● **What is needed**: Scan the listing and copy each line where the word "Mechanika" is present.

● **Material provided**:
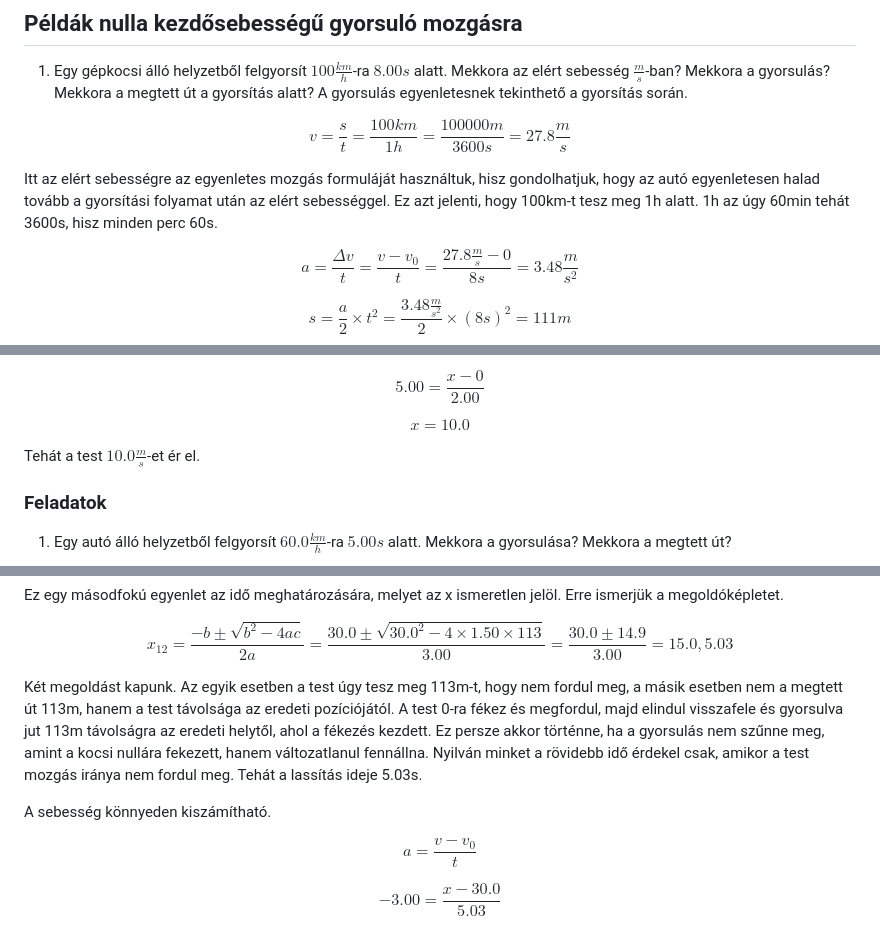
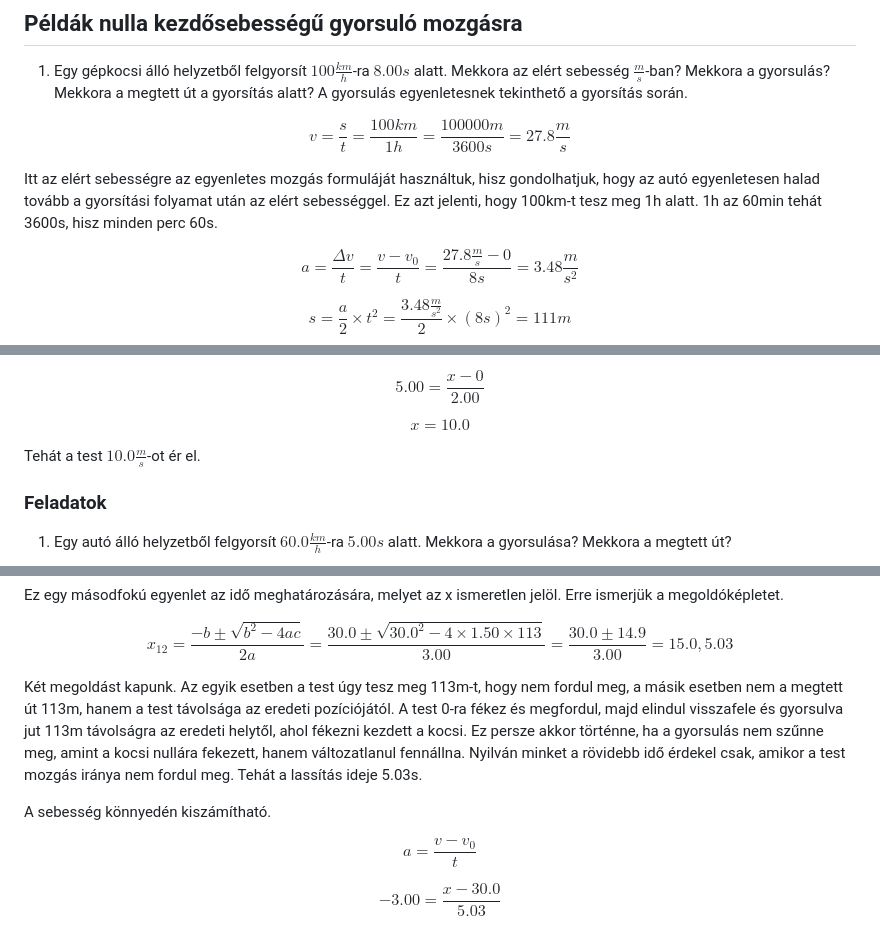
Before and after one commit to AlexErdei73/newtonian-mechanics, a Markdown page: Mechanika/FELADATOKGYORSULOMOZG.md, 3 parts joined by grey strips. Drawn GitHub-style.

Commit message:
Proofread the FELADATOKGYORSULOMOZG.md file

```diff
--- a/Mechanika/FELADATOKGYORSULOMOZG.md
+++ b/Mechanika/FELADATOKGYORSULOMOZG.md
@@ -7,7 +7,7 @@ $$
 v = \frac {s} {t} = \frac {100km} {1h} = \frac {100 000m} {3600s} = 27.8 \frac {m} {s}
 $$
 
-Itt az elért sebességre az egyenletes mozgás formuláját használtuk, hisz gondolhatjuk, hogy az autó egyenletesen halad tovább a gyorsítási folyamat után az elért sebességgel. Ez azt jelenti, hogy 100km-t tesz meg 1h alatt. 1h az úgy 60min tehát 3600s, hisz minden perc 60s.
+Itt az elért sebességre az egyenletes mozgás formuláját használtuk, hisz gondolhatjuk, hogy az autó egyenletesen halad tovább a gyorsítási folyamat után az elért sebességgel. Ez azt jelenti, hogy 100km-t tesz meg 1h alatt. 1h az 60min tehát 3600s, hisz minden perc 60s.
 
 $$
 a = \frac {\Delta v} {t} = \frac {v - v_0} {t} = \frac {27.8 \frac {m} {s} - 0} {8s} = 3.48 \frac {m} {s^2}
@@ -57,7 +57,7 @@ $$
 x = 10.0
 $$
 
-Tehát a test $10.0 \frac {m} {s}$-et ér el.
+Tehát a test $10.0 \frac {m} {s}$-ot ér el.
 
 ### Feladatok
 
@@ -118,9 +118,9 @@ $$
 x_{12} = \frac {-b \pm \sqrt {b^2 - 4ac}} {2a} = \frac {30.0 \pm \sqrt {30.0^2 - 4 \times 1.50 \times 113}} {3.00} = \frac {30.0 \pm 14.9} {3.00} = 15.0 , 5.03
 $$
 
-Két megoldást kapunk. Az egyik esetben a test úgy tesz meg 113m-t, hogy nem fordul meg, a másik esetben nem a megtett út 113m, hanem a test távolsága az eredeti pozíciójától. A test 0-ra fékez és megfordul, majd elindul visszafele és gyorsulva jut 113m távolságra az eredeti helytől, ahol a fékezés kezdett. Ez persze akkor történne, ha a gyorsulás nem szűnne meg, amint a kocsi nullára fekezett, hanem változatlanul fennállna. Nyilván minket a rövidebb idő érdekel csak, amikor a test mozgás iránya nem fordul meg. Tehát a lassítás ideje 5.03s.
+Két megoldást kapunk. Az egyik esetben a test úgy tesz meg 113m-t, hogy nem fordul meg, a másik esetben nem a megtett út 113m, hanem a test távolsága az eredeti pozíciójától. A test 0-ra fékez és megfordul, majd elindul visszafele és gyorsulva jut 113m távolságra az eredeti helytől, ahol fékezni kezdett a kocsi. Ez persze akkor történne, ha a gyorsulás nem szűnne meg, amint a kocsi nullára fekezett, hanem változatlanul fennállna. Nyilván minket a rövidebb idő érdekel csak, amikor a test mozgás iránya nem fordul meg. Tehát a lassítás ideje 5.03s.
 
-A sebesség könnyeden kiszámítható.
+A sebesség könnyedén kiszámítható.
 
 $$
 a = \frac {v - v_0} {t}
```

● **Solution for this task**:
Before and after one commit to AlexErdei73/newtonian-mechanics, a Markdown page: Mechanika/FELADATOKGYORSULOMOZG.md, 3 parts joined by grey strips. Drawn GitHub-style.
--- a/Mechanika/FELADATOKGYORSULOMOZG.md
+++ b/Mechanika/FELADATOKGYORSULOMOZG.md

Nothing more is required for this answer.